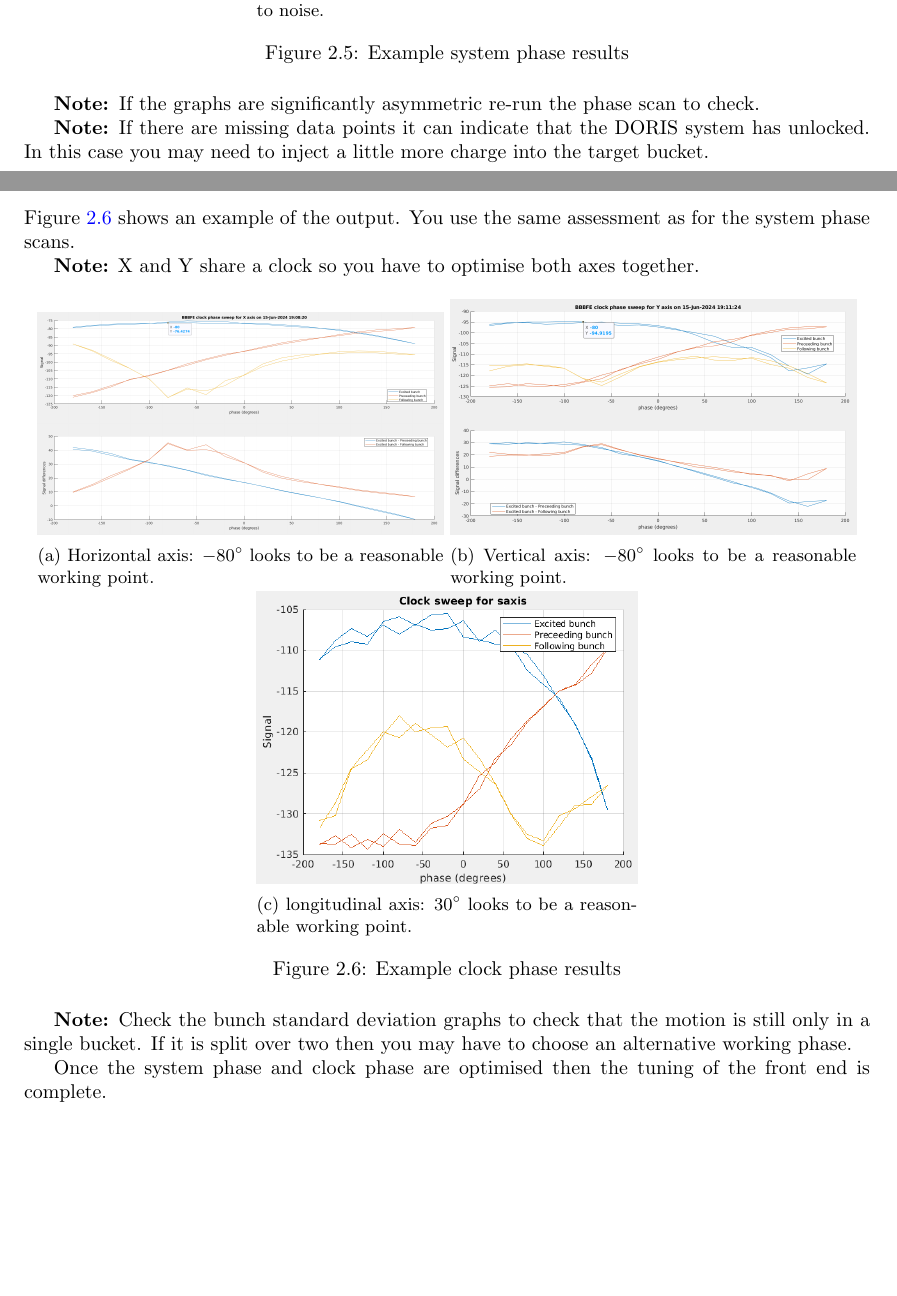
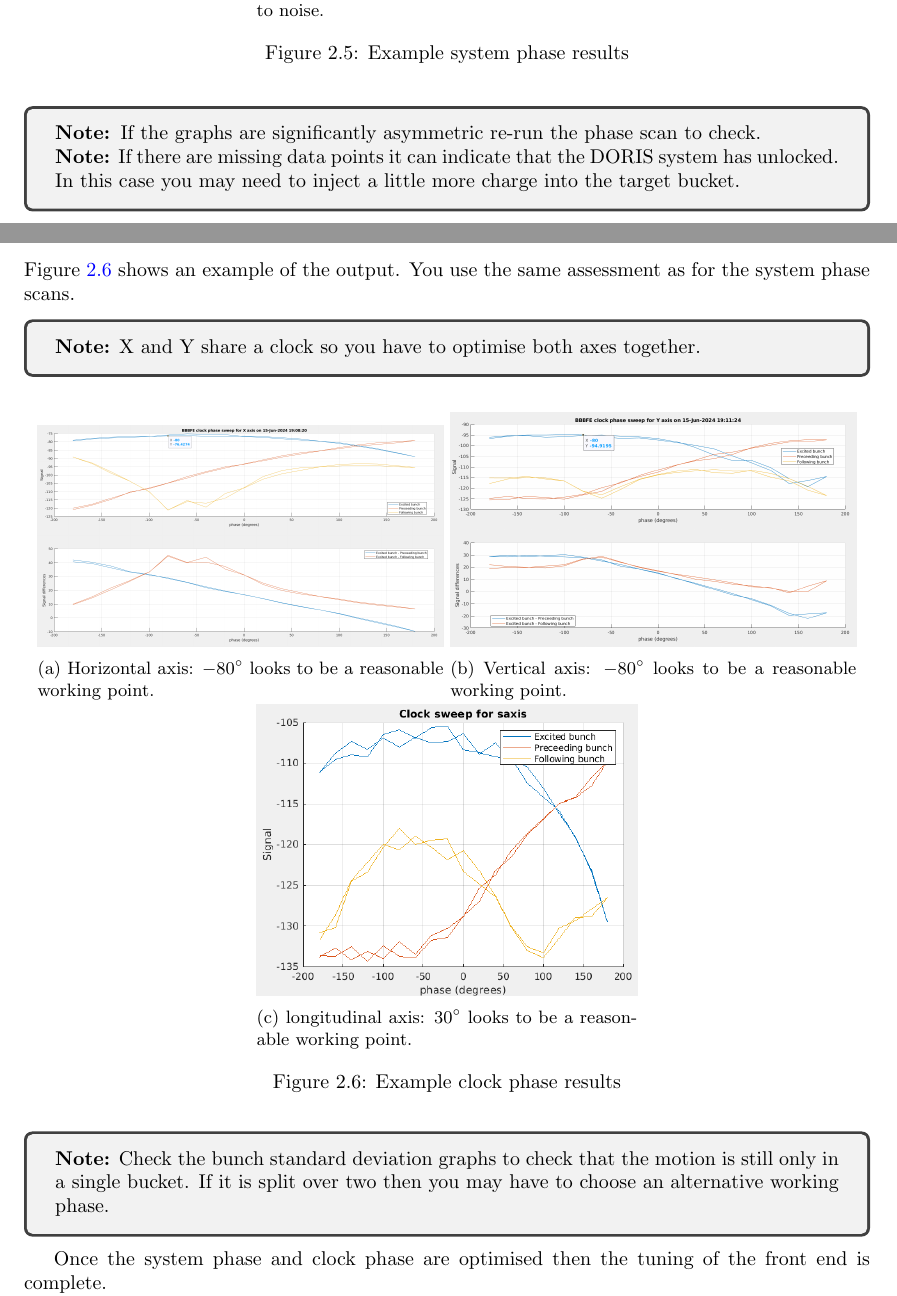
Before and after one commit to alunmorgan/Multi-bunch-feedback-applications, a LaTeX thesis (Documentation/Usage_of_mbf_applications/usage_of_mbf_applications.tex): two parts of pages 10 and 11 of 29, joined at a grey line, cut so that both start at the same text, the shorter picture padded with empty space. Compiled offline with pdfLaTeX.

Commit message:
Added boxes around the notes to make them more distinct.

```diff
--- a/Documentation/Usage_of_mbf_applications/usage_of_mbf_applications.tex
+++ b/Documentation/Usage_of_mbf_applications/usage_of_mbf_applications.tex
@@ -8,6 +8,7 @@
 \usepackage{amsfonts}
 \usepackage{amsmath}
 \usepackage{subcaption}
+\usepackage{tcolorbox}
 \usepackage{color}
 \pagestyle{fancy}
 \newcommand{\docTitle}{Multi bunch feedback application software}
@@ -209,9 +210,11 @@ Figure \ref{fig:frontend_system_phase_scan} shows an example of the output. You
     \caption{Example system phase results}
     \label{fig:frontend_system_phase_scan}
 \end{figure}
+\begin{tcolorbox}
 \textbf{Note: }If the graphs are significantly asymmetric re-run the phase scan to check.
 
 \textbf{Note:} If there are missing data points it can indicate that the DORIS system has unlocked. In this case you may need to inject a little more charge into the target bucket.
+\end{tcolorbox}
 
 \subsubsection{Clock phase scan}
 The following Matlab code will run a clock phase scan on each axis sequentially. The graphs will be displayed, and the data is automatically stored.
@@ -222,8 +225,9 @@ The following Matlab code will run a clock phase scan on each axis sequentially.
     >> BBBFE_clock_phase_scan('S', single_bunch_location)
 \end{minted}
 Figure \ref{fig:frontend_clock_phase_scan} shows an example of the output. You use the same assessment as for the system phase scans.
-
+\begin{tcolorbox}
 \textbf{Note:} X and Y share a clock so you have to optimise both axes together.
+\end{tcolorbox}
 
 \begin{figure}[hbt]
    \centering
@@ -247,7 +251,9 @@ Figure \ref{fig:frontend_clock_phase_scan} shows an example of the output. You u
     \label{fig:frontend_clock_phase_scan}
 \end{figure}
 
+\begin{tcolorbox}
 \textbf{Note:} Check the bunch standard deviation graphs to check that the motion is still only in a single bucket. If it is split over two then you may have to choose an alternative working phase.
+\end{tcolorbox}
 
 Once the system phase and clock phase are optimised then the tuning of the front end is complete.
 
```
Also changed, not shown: Documentation/Usage_of_mbf_applications/usage_of_mbf_applications.tex (4 more changed lines).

+ + +

> PROBLEM
Everything in the data except the pictures must be retyped exactly.

> RESULT FOR THIS EXERCISE
Before and after one commit to alunmorgan/Multi-bunch-feedback-applications, a LaTeX thesis (Documentation/Usage_of_mbf_applications/usage_of_mbf_applications.tex): two parts of pages 10 and 11 of 29, joined at a grey line, cut so that both start at the same text, the shorter picture padded with empty space. Compiled offline with pdfLaTeX.

Commit message:
Added boxes around the notes to make them more distinct.

```diff
--- a/Documentation/Usage_of_mbf_applications/usage_of_mbf_applications.tex
+++ b/Documentation/Usage_of_mbf_applications/usage_of_mbf_applications.tex
@@ -8,6 +8,7 @@
 \usepackage{amsfonts}
 \usepackage{amsmath}
 \usepackage{subcaption}
+\usepackage{tcolorbox}
 \usepackage{color}
 \pagestyle{fancy}
 \newcommand{\docTitle}{Multi bunch feedback application software}
@@ -209,9 +210,11 @@ Figure \ref{fig:frontend_system_phase_scan} shows an example of the output. You
     \caption{Example system phase results}
     \label{fig:frontend_system_phase_scan}
 \end{figure}
+\begin{tcolorbox}
 \textbf{Note: }If the graphs are significantly asymmetric re-run the phase scan to check.
 
 \textbf{Note:} If there are missing data points it can indicate that the DORIS system has unlocked. In this case you may need to inject a little more charge into the target bucket.
+\end{tcolorbox}
 
 \subsubsection{Clock phase scan}
 The following Matlab code will run a clock phase scan on each axis sequentially. The graphs will be displayed, and the data is automatically stored.
@@ -222,8 +225,9 @@ The following Matlab code will run a clock phase scan on each axis sequentially.
     >> BBBFE_clock_phase_scan('S', single_bunch_location)
 \end{minted}
 Figure \ref{fig:frontend_clock_phase_scan} shows an example of the output. You use the same assessment as for the system phase scans.
-
+\begin{tcolorbox}
 \textbf{Note:} X and Y share a clock so you have to optimise both axes together.
+\end{tcolorbox}
 
 \begin{figure}[hbt]
    \centering
@@ -247,7 +251,9 @@ Figure \ref{fig:frontend_clock_phase_scan} shows an example of the output. You u
     \label{fig:frontend_clock_phase_scan}
 \end{figure}
 
+\begin{tcolorbox}
 \textbf{Note:} Check the bunch standard deviation graphs to check that the motion is still only in a single bucket. If it is split over two then you may have to choose an alternative working phase.
+\end{tcolorbox}
 
 Once the system phase and clock phase are optimised then the tuning of the front end is complete.
 
```
Also changed, not shown: Documentation/Usage_of_mbf_applications/usage_of_mbf_applications.tex (4 more changed lines).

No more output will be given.